When your team does welcome its new players into the fold on Monday, you’re going to find that there are draft experts everywhere. Suddenly, every team blogger and random self-proclaimed baseball expert will be professing that his or her team should have taken Lucas Giolito with their pick, and not that bum Marcus Stroman or Duane Underwood. They’ll give you scouting reports on Joey Gallo or Byron Buxton and they’ll claim to know what their team was thinking when they grabbed their player.
Of course, they know nothing. Or at least, they only know as much as they’ve learned through guys like Goldstein and Law.
Hindsight is a beautiful thing. In five years we can all look back at what a stupid pick Team X made, but the reality is, the draft is a giant crapshoot. The small miracle that is a player becoming a good everyday regular at the Major League level is not even close to being complete for any of the players who will be drafted on Monday. Some will become good players, others will bust, others still were never good in the first place. We might even get a super star out of nowhere in the 15th round. But even the experts have little to no idea who will do what.
So here, informed baseball fan, is what you are going to do on Monday night before the draft rolls around:
1) Go to your locally licensed alcohol vendor and purchase some sort of adult beverage. The preferred choice is some sort of delicious beer (put down the Budweiser and pick up a real beer. No, not Coors Light, you fool, a real beer), but any adult beverage will do. If you cannot drink alcohol, find some other tasty drink that will entertain your taste buds and keep you fresh.
2) Order a pizza. Support your local vendors; stay away from chains, their pizza sucks anyway.
3) Get yourself an ESPN Insider pass if you don’t already have one (trust me, it’s worth it) and listen to this discussion between Keith Law and Kiley McDaniel to get some idea of who the relevant draft prospects are.
4) Then read this rundown of the Top 100 draft rankings by Law in order to further your limited knowledge.
5) And because you can’t get enough of Law, read the third version of his Mock Draft to get some idea of what your favourite team might be looking to do on Monday.
7) Now that you know something about the players in the draft and what your team may do, head on over to MLB.com for their live coverage of the event.
8) Put your feet up. To at least a level that is equal to your hipbone; higher if possible.
9) Watch said draft coverage.
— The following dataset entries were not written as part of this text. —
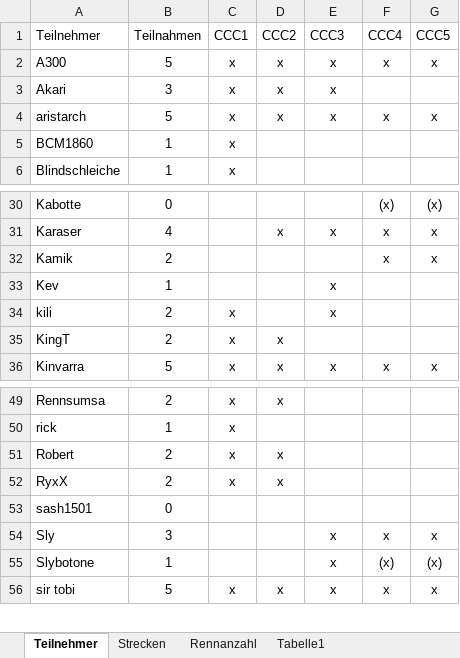
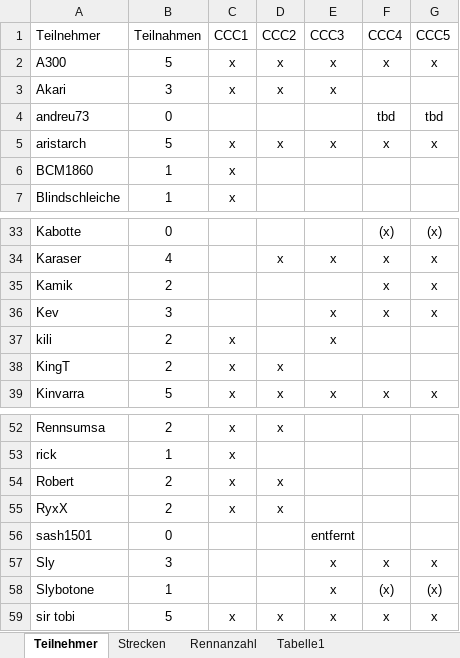
Before and after one commit to ultimate/KaroToolsCollection, an Excel workbook: CraZZZy Crash Challenge/CCC-Daten.xlsx, sheet Teilnehmer, drawn as a sheet; only a part is shown, gaps mark what is left out; values as stored, in another font and other column widths than the file's, no borders; table styles not drawn; addresses are those after the commit; the diff covers the shown part only; the diff names each change by its address in the sheet, - before the commit and + after, or states it on an @@ line.

Commit message:
Update des Schemas und der Teilnehmer

```diff
--- a/CraZZZy Crash Challenge/CCC-Daten.xlsx (sheet Teilnehmer)
+++ b/CraZZZy Crash Challenge/CCC-Daten.xlsx (sheet Teilnehmer)
+row 4: andreu73 | 0 |  |  |  | tbd | tbd
-B36 (Teilnahmen): 1
+B36 (Teilnahmen): 3
-F36 (CCC4): (empty)
+F36 (CCC4): x
-G36 (CCC5): (empty)
+G36 (CCC5): x
-E56 (CCC3): (empty)
+E56 (CCC3): entfernt
```
Also changed, not shown: 2 added rows, 6 removed rows, 17 edited cells and cell formats elsewhere in this sheet, formulas that keep their value, 2 other files.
10) When the draft is over, do not read anything by anyone other than actual draft experts. Anyone endorsed by ESPN, Baseball Prospectus, MLB.com, or Baseball America will do. No one else that proclaims to know anything about anything should be trusted. Seriously, ignore them. They’re just looking for attention.
Follow those ten steps and you will find you are more informed than most. Still, try not to over-think it. Even the best draft strategies go awry and even the most in-tuned front office personnel cannot predict what will happen to the players they’ve just drafted. Trust the process and go to sleep knowing that the people making the decisions for your team are far more qualified than you or that guy you follow on Twitter who has an egg for an avatar.
*Featured picture found at WingWire.com